Wednesday, March 24, 2010
Get Outta That Spot!
For the past four weeks my son has attended a once a week after school enrichment program. Every Tuesday I eagerly watch for his school bus and when he doesn’t get off, I suddenly remember that I’m supposed to be picking him up. It’s a great system for a forgetful mom.
So I wait until four o’clock and I get in the minivan to drive the four minutes to his school. If we didn’t live next to a very busy street he could walk home almost as quickly as I could drive him.
And because about fifty other moms are making the same trek, our small elementary school parking lot is totally packed for the eight minutes it takes all of us to park, walk in the doors, take our child’s hand, and walk back out to our vans. We are all there for the exact same five minute window of time that these enrichment classes let out.
Ten minutes before that time the parking lot is empty. Ten minutes after it is empty again.
Every week I see something that drives me insane. And if a blog is for nothing else, it is for venting about things that drive you insane, even if no one else might care. So I am going to take my chance and air my grievances.
Every week, and I mean EVERY week, there are one or two moms who park in the two handicapped spaces right in front of the school. They are not always the same two moms and I have rarely actually seen the faces of said moms, but I am highly suspicious that they are not handicapped.
For one thing, there are no hang tags in the windows of these vans. For another, I have seen a few of the drivers actually get out and sprint to the doors, with that hurry in their step that says, “I’ll just be a minute….”
Now I hesitate to confront. I know firsthand that some disabilities are invisible to the naked eye. My metal leg tends to scream out validity, especially on the days I wear shorts. But I am sympathetic to the stares and judgment that some drivers must face when they live with things like weak hearts or lung conditions.
But the kicker of the story is that I DO own a handicap tag and I purposefully don’t park in those spaces. I am fully capable of finding a farther spot and making my way across the parking lot like the rest of the moms and dads. Occasionally I do have a bad leg day, so I dig out my hang tag and take a spot. But that is such a rare event I generally have to dig for five minutes to even find my tag in the bottom of the stack of maps.

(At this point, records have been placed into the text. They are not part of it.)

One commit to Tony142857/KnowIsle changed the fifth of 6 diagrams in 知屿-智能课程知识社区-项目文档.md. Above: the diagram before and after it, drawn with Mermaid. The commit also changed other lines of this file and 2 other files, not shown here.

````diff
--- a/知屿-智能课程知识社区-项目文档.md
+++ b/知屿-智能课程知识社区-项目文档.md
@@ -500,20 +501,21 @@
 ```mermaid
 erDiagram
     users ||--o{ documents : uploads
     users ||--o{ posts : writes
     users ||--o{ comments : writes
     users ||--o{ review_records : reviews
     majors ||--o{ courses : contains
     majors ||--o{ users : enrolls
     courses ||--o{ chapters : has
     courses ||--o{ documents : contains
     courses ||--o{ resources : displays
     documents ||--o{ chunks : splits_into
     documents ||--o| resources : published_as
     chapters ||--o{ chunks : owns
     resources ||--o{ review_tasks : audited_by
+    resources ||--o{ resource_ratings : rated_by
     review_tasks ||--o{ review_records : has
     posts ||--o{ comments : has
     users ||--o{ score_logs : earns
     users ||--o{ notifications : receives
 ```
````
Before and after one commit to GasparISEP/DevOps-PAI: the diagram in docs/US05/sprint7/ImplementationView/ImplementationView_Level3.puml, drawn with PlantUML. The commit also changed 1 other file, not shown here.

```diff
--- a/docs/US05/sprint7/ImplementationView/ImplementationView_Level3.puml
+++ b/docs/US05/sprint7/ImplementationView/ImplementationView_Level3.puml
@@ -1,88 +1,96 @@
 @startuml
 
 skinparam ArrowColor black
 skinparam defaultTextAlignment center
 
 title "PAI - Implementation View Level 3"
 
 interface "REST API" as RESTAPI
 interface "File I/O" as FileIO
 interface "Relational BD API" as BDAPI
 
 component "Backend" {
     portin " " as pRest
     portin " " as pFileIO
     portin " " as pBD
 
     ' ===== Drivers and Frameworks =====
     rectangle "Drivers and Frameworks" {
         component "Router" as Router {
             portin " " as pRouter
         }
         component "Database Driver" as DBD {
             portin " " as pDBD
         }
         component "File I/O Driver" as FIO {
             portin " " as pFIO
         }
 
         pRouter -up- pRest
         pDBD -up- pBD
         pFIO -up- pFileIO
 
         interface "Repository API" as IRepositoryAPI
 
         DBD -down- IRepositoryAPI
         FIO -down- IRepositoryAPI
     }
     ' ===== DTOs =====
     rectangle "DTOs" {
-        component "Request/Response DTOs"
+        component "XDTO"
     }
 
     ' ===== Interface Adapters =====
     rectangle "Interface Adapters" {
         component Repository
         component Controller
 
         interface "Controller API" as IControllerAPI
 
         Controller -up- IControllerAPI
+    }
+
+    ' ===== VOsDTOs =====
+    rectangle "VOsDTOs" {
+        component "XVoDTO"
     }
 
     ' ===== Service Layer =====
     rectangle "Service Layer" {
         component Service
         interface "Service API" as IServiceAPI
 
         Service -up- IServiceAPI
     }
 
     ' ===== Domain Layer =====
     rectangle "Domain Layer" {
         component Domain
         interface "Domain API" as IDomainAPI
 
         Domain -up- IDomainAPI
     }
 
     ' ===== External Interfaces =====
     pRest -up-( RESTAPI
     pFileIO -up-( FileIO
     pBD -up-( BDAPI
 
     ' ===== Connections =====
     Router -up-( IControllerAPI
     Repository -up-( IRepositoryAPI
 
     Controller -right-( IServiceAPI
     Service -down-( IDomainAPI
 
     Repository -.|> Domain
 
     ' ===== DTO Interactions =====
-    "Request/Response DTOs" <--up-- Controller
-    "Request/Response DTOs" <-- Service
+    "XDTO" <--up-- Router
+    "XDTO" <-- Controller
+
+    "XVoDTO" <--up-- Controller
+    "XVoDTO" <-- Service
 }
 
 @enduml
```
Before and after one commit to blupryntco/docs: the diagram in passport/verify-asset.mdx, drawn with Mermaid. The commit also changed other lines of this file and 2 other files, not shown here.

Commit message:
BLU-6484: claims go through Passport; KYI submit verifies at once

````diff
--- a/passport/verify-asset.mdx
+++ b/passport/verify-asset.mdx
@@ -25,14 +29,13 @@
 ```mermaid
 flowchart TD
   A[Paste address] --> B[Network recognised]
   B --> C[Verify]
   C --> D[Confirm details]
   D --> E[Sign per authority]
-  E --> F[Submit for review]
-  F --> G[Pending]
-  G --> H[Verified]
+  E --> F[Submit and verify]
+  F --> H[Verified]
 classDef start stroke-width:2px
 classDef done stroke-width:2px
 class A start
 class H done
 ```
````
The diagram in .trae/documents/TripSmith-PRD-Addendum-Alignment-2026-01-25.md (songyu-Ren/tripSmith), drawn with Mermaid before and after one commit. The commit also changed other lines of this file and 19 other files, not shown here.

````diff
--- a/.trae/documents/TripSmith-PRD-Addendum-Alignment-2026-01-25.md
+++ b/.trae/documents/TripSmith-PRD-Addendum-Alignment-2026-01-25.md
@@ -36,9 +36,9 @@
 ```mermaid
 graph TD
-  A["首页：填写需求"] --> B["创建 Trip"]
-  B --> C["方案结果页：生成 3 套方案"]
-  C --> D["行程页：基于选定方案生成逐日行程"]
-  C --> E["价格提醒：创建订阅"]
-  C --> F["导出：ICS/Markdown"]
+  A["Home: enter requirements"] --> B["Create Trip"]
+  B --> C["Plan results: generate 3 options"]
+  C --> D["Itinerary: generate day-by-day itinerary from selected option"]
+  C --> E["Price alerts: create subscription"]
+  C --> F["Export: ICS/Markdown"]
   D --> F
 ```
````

So it makes me very protective of those bright blue wheelchair logos painted on the pavement. I am probably not the only parent or grandparent that doesn’t need it every day, but might need it some day. And if a selfish, lazy, running late parent tries to justify their use of the space, it personally offends me.
The rest of us are ‘just going to be a minute…” but we don’t use those spaces. The rest of us are busy and would love to shave five minutes off our errands by not trekking across the large parking lot. But we don’t. We either get there early enough for a closer space or we deal with the fact we might get a little bit of much needed exercise.
I’ve called the school. They have been very sympathetic and put notices in the school newsletters. Maybe the offending drivers see it, but I’m sure not all of them take the time to read the newsletter. So in the meantime they continue to use those sacred spaces for their personal running-late spots.
And it continues to bug me.
That’s all. I’ve said my peace. Now let’s return to your regularly scheduled program.